Microsoft will be unveiling the first Microsoft Lumia smartphone running Windows Phone on November 11, 2014. Nokia however made no real news of it, with just a line or two on announcing the arrival of ‘a’ device this November.
It wasn’t too long ago when rumors about Microsoft looking to drop the Nokia brand were flying around, which eventually saw the light of day a while back. The software giant was speculated to adopt the Microsoft Lumia or simply Lumia as a brand for all its Windows Phone devices, and that turned out to be real as well.
Microsoft had earlier teased interested consumers and tech followers alike about the arrival of a new Microsoft Lumia device which showcased the use of the branding on the device, and while it stopped there, nothing else has changed except for Microsoft announcing November 11 as the date when it will finally unveil the mystery Windows Phone device.
Nokia Conversations reads: “Microsoft is delivering the power of everyday mobile technology to everyone. Come back on November 11, to find out more! #MoreLumia”.
While we cannot speculate on the actual launch date of the device, it is likely that Microsoft will be announcing it this Tuesday, but it’s Microsoft and you can never be entirely sure what the software giant is planning on.
If the two teaser photos of the Microsoft Lumia are anything to go by, we can expect an Orange and Neon Green choice of colors for the device. Maybe, there will be a black in there as well.
No word on the specs either, as we mentioned the very brief word from Nokia, but earlier, Tenaa – a Chinese website had allegedly leaked specs for a low-end Windows Phone smartphone called the RM-1090. The device is said to sport a 5-inch HD panel, powered by a 1.2GHz dual core Snapdragon 200 CPU, and coupled with 1GB of RAM and a decent 1,900mAh battery. The rear-facing camera will be a mere 5MP unit, with VGA resolution for the front-facing camera. Tenaa has put the color options as black, white, grey, blue, and the leaked orange and green.

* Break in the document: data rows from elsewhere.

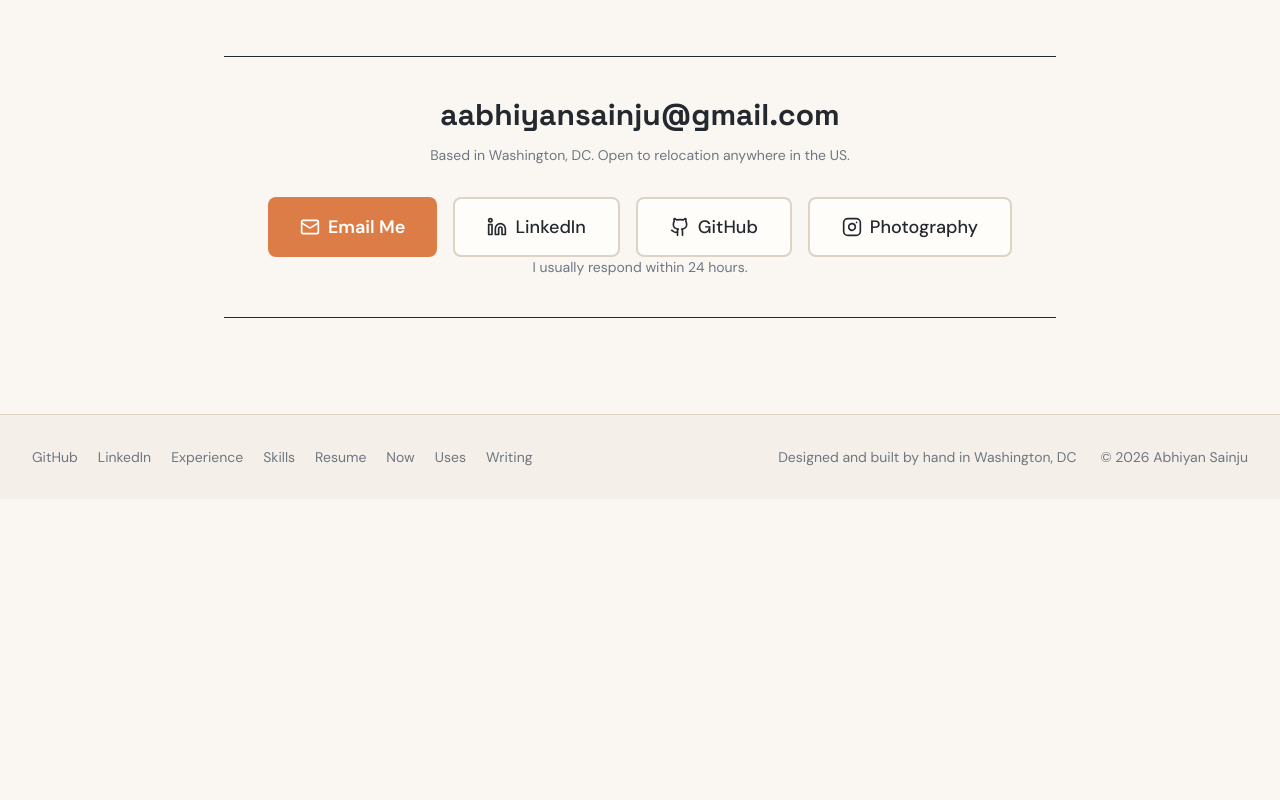
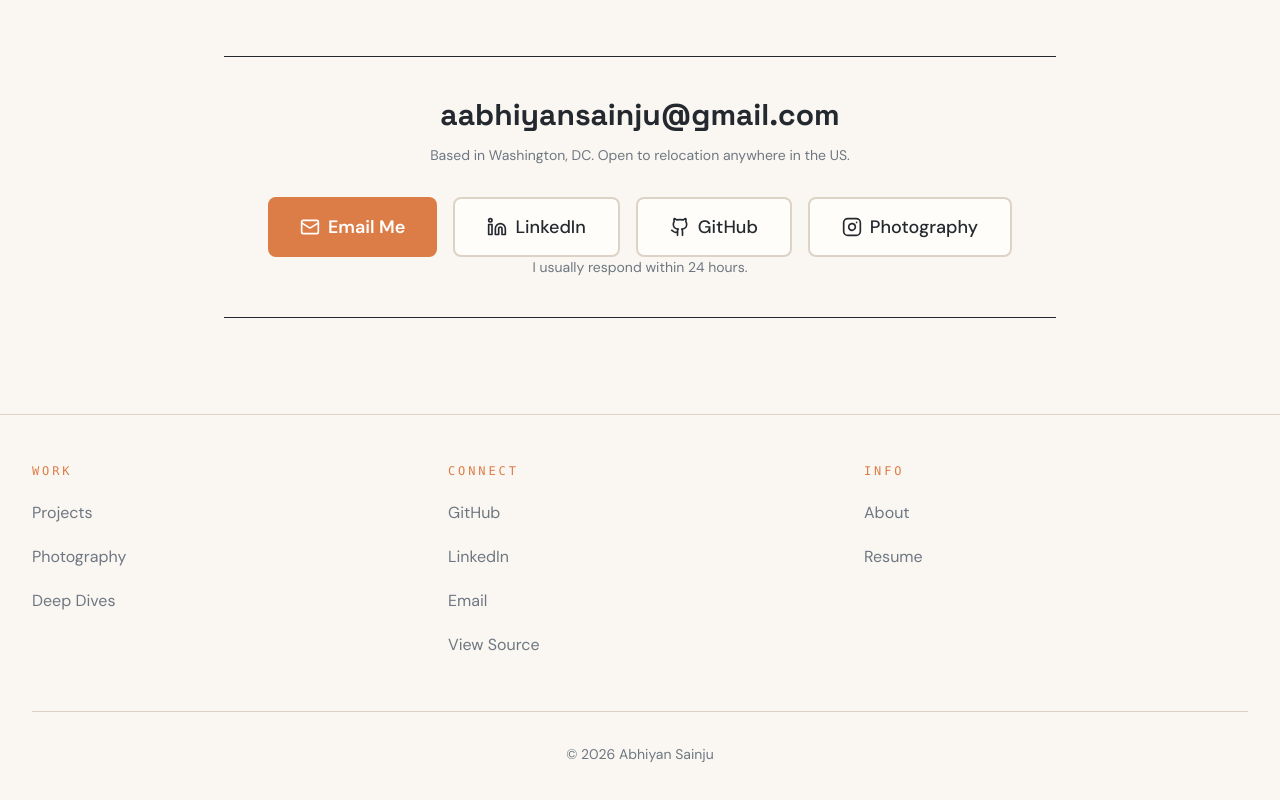
Before and after one commit to aabhiyann/portfolio-abhiyan, a React (Vite) app: page / in a window 1280 px wide. Shown: the part 6294-7094 px from the top of the page. Before the commit the page ends 6793 px from the top, so only its background shows below. Built offline with nearby package versions, Linux system fonts and the light colour scheme.

Commit message:
style: simplify footer sections and labels

```diff
--- a/src/components/Footer.tsx
+++ b/src/components/Footer.tsx
@@ -1,69 +1,85 @@
 import React from "react";
 import { Link } from "react-router-dom";
 
+interface FooterLinkProps {
+  to: string;
+  children: React.ReactNode;
+}
+
+const FooterLink: React.FC<FooterLinkProps> = ({ to, children }) => (
+  <Link
+    to={to}
+    className="text-text-muted hover:text-text-primary transition-colors duration-300 block py-1.5"
+  >
+    {children}
+  </Link>
+);
+
+interface ExternalFooterLinkProps {
+  href: string;
+  children: React.ReactNode;
+}
+
+const ExternalFooterLink: React.FC<ExternalFooterLinkProps> = ({
+  href,
+  children,
+}) => (
+  <a
+    href={href}
+    target="_blank"
+    rel="noopener noreferrer"
+    className="text-text-muted hover:text-text-primary transition-colors duration-300 block py-1.5"
+  >
+    {children}
+  </a>
+);
+
 const Footer: React.FC = () => {
   return (
-    <footer className="border-t border-border-primary bg-bg-surface">
-      <div className="max-w-7xl mx-auto px-4 sm:px-6 lg:px-8 py-8">
-        <div className="flex flex-col sm:flex-row items-center justify-between gap-4 text-sm text-text-muted">
-          <div className="flex flex-wrap items-center gap-5">
-            <a
-              href="https://github.com/aabhiyann"
-              target="_blank"
-              rel="noopener noreferrer"
-              className="hover:text-text-primary transition-colors"
-            >
-              GitHub
-            </a>
-            <a
-              href="https://linkedin.com/in/abhiyansainju"
-              target="_blank"
-              rel="noopener noreferrer"
-              className="hover:text-text-primary transition-colors"
-            >
-              LinkedIn
-            </a>
-            <Link
-              to="/experience"
-              className="hover:text-text-primary transition-colors"
-            >
-              Experience
-            </Link>
-            <Link
-              to="/skills"
-              className="hover:text-text-primary transition-colors"
-            >
-              Skills
-            </Link>
-            <Link
-              to="/resume"
-              className="hover:text-text-primary transition-colors"
-            >
-              Resume
-            </Link>
-            <Link
-              to="/now"
-              className="hover:text-text-primary transition-colors"
-            >
-              Now
-            </Link>
-            <Link
-              to="/uses"
-              className="hover:text-text-primary transition-colors"
-            >
-              Uses
-            </Link>
-            <Link
-              to="/deep-dives"
-              className="hover:text-text-primary transition-colors"
-            >
-              Writing
-            </Link>
+    <footer className="border-t border-border-primary bg-bg-primary">
+      <div className="relative z-10 max-w-7xl mx-auto px-4 sm:px-6 lg:px-8 py-12">
+        <div className="grid grid-cols-2 md:grid-cols-3 gap-8">
+          <div className="flex flex-col space-y-4">
+            <h4 className="text-xs font-mono uppercase tracking-[0.24em] text-accent-primary">
+              Work
+            </h4>
+            <nav className="flex flex-col space-y-2">
+              <FooterLink to="/projects">Projects</FooterLink>
+              <FooterLink to="/photography">Photography</FooterLink>
+              <FooterLink to="/deep-dives">Deep Dives</FooterLink>
+            </nav>
           </div>
-          <div className="flex flex-col sm:flex-row items-center gap-2 sm:gap-6 text-center sm:text-right">
-            <span>Designed and built by hand in Washington, DC</span>
-            <span>&copy; {new Date().getFullYear()} Abhiyan Sainju</span>
+          <div className="flex flex-col space-y-4">
+            <h4 className="text-xs font-mono uppercase tracking-[0.24em] text-accent-primary">
+              Connect
+            </h4>
+            <nav className="flex flex-col space-y-2">
+              <ExternalFooterLink href="https://github.com/aabhiyann">
+                GitHub
+              </ExternalFooterLink>
+              <ExternalFooterLink href="https://linkedin.com/in/abhiyansainju">
+                LinkedIn
+              </ExternalFooterLink>
+              <ExternalFooterLink href="mailto:aabhiyansainju@gmail.com">
+                Email
+              </ExternalFooterLink>
+              <ExternalFooterLink href="https://github.com/aabhiyann/portfolio-abhiyan">
+                View Source
+              </ExternalFooterLink>
+            </nav>
           </div>
+          <div className="flex flex-col space-y-4">
+            <h4 className="text-xs font-mono uppercase tracking-[0.24em] text-accent-primary">
+              Info
+            </h4>
+            <nav className="flex flex-col space-y-2">
+              <FooterLink to="/about">About</FooterLink>
+              <FooterLink to="/resume">Resume</FooterLink>
+            </nav>
+          </div>
+        </div>
+        <div className="mt-12 pt-8 border-t border-border-primary text-center text-sm text-text-muted">
+          <p>&copy; {new Date().getFullYear()} Abhiyan Sainju</p>
         </div>
       </div>
     </footer>
```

For a device that is supposed to be the flagship rebranding of existing Windows Phone devices in some sense, will these weak specs help Microsoft’s cause? Perhaps Microsoft intends on pitching the device as a low cost smartphone to reach out to a larger consumer base to spread the word, something which a high-end model could not achieve in a shorter period.